There is a reason the U.S. Department of Labor allotted millions toward its Green Jobs Initiative Fund: Many leading policymakers believe green innovation can improve American competitiveness, providing some economic relief in difficult times. This initiative provides some job security for many types of engineers, including environmental engineers.
"Green jobs such as wind generation to solar panels to electric cars will be big as we draw our awareness to our energetic consumption and look for alternative ways to heat and cool our homes and run our cars," says Lions.
By the numbers: The BLS projects that positions among environmental engineers will grow by 31 percent in the decade preceding 2018. They earned a median annual salary of $78,740 in 2010.
The training: A bachelor's degree in environmental engineering can get you in the door, but a master's degree or more can ramp up your earnings potential and job security, especially in research and development.
Employers know computers can boost productivity while curbing cost, which is precisely what bolsters information technology careers despite economic fluctuations. BLS data shows that computer professionals in a variety of capacities are enjoying strong growth, but especially computer networking pros.

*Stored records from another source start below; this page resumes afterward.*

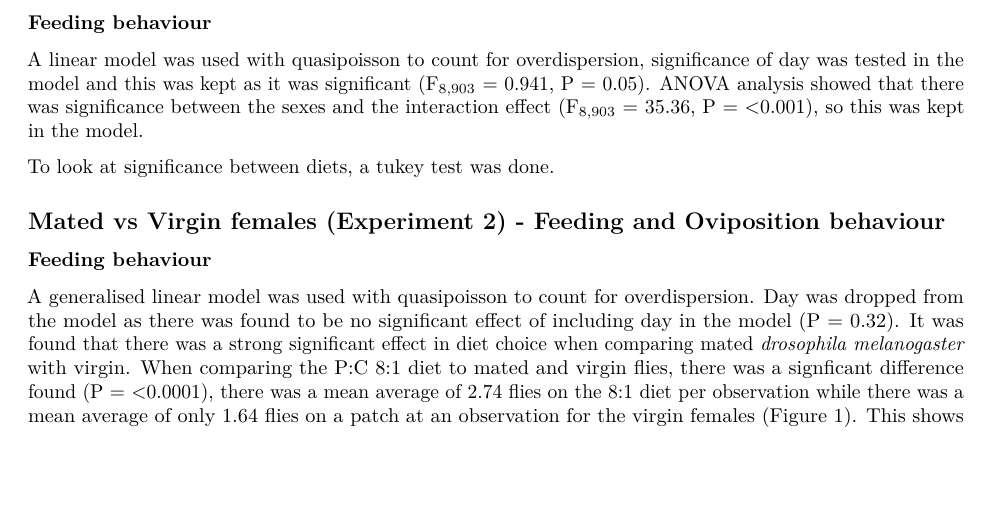
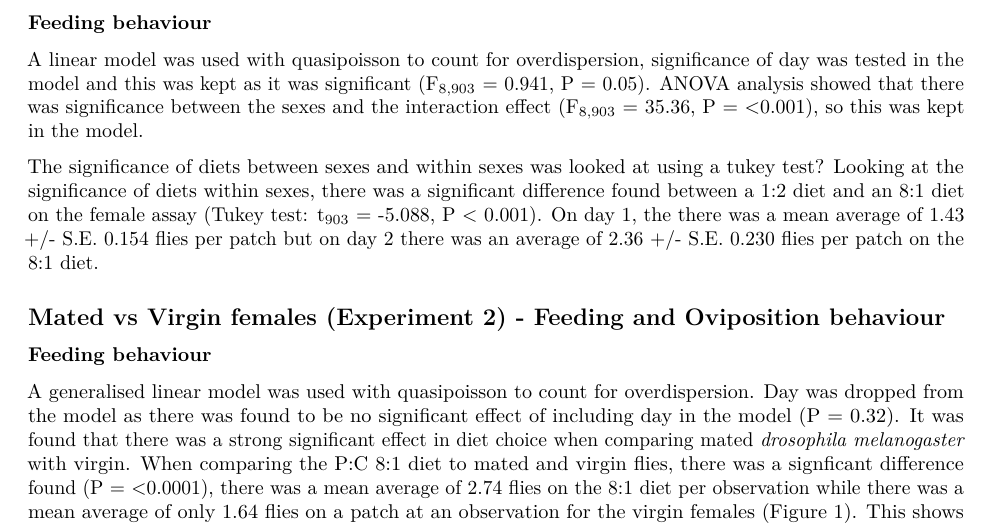
Before and after one commit to katherinemillar02/effects-of-dietary-choice-on-lifespan-in-drosophila-melanogaster, an R Markdown document (Experimental Write-up.Rmd): part of page 1 of 6, cut so that both start at the same text, the shorter picture padded with empty space. Rendered offline with R 4.5, knitr and Pandoc, then LaTeX, with nearby package versions; code that draws random numbers runs with fixed seeds of ours; some code elsewhere in the file could not run offline.

Commit message:
Adding to the write-up for feeding behaviour experiment - doing a tukey analysis.

```diff
--- a/Experimental Write-up.Rmd
+++ b/Experimental Write-up.Rmd
@@ -29,7 +29,7 @@ source(here("scripts", "Experiment 3.R"))
 
 A linear model was used with quasipoisson to count for overdispersion, significance of day was tested in the model and this was kept as it was significant (F~8,903~ = 0.941, P = 0.05). ANOVA analysis showed that there was significance between the sexes and the interaction effect (F~8,903~ = 35.36, P = <0.001), so this was kept in the model.
 
-To look at significance between diets, a tukey test was done.
+The significance of diets between sexes and within sexes was looked at using a tukey test? Looking at the significance of diets within sexes, there was a significant difference found between a 1:2 diet and an 8:1 diet on the female assay (Tukey test: t~903~ = -5.088, P < 0.001). On day 1, the there was a mean average of 1.43 +/- S.E. 0.154 flies per patch but on day 2 there was an average of 2.36 +/- S.E. 0.230 flies per patch on the 8:1 diet.
 
 
 ## Mated vs Virgin females (Experiment 2) - Feeding and Oviposition behaviour
```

By the numbers: The BLS reports that demand for computer network, systems and database administrators is expected to grow by 30 percent between 2008 and 2018. They earned a median annual salary of $69,160 in 2010, though top earners exceeded $100,000.
The training: Though many employers prefer to hire candidates with bachelor's degrees or higher, the BLS notes that associate degrees coupled with professional certifications and experience will often suffice.
Biomedical engineering remains one of the fastest growing industries in the country despite recent economic woes. According to the BLS, an aging population coupled with increased demand for more cost-effective medical equipment and procedures drives demand.
"Baby boomers who have a lot of the money will spend money on medical procedures and aids," says Lions, who points to the success the drug Viagra as an indication of sustained demand.
By the numbers: The BLS predicts that positions among biomedical engineers will grow by an impressive 72 percent in the decade preceding 2018. These professionals earned a median annual salary of $81,540 in 2010.
The training: A bachelor's degree in biomedical engineering is a good start, but the BLS notes that many biomedical engineers, particularly those employed in research laboratories, must earn master's degrees or higher.
Protect your job while you can
Some fields may fare better than others in difficult economic times, but even successful companies have been known to sift their ranks to limit cost overall. That means that every worker--whatever the industry--should take steps to protect themselves from job loss.
"The person makes the job recession proof, not always the field," says Lions, who notes that visibility in the workplace is just as important as productivity. "Many have survived recession by being a positive influence."
Investing in continuing education is another way to improve your employee stock within your company, not to mention make yourself more marketable should you ever lose your position.
For those who have already been laid off, Lions recommends finding another job as soon as possible--even in an undesirable field--to prevent resume gaps. "Show (employers) that you are resilient and flexible."
Most importantly, try to remain positive.
"(I have) in my office as sign (that reads), in red, 'Stay Calm and Keep Moving'," says Lions. "That mindset is how we will get out of this recession. Pull (yourself) up by your boot straps, look for the good and keep going."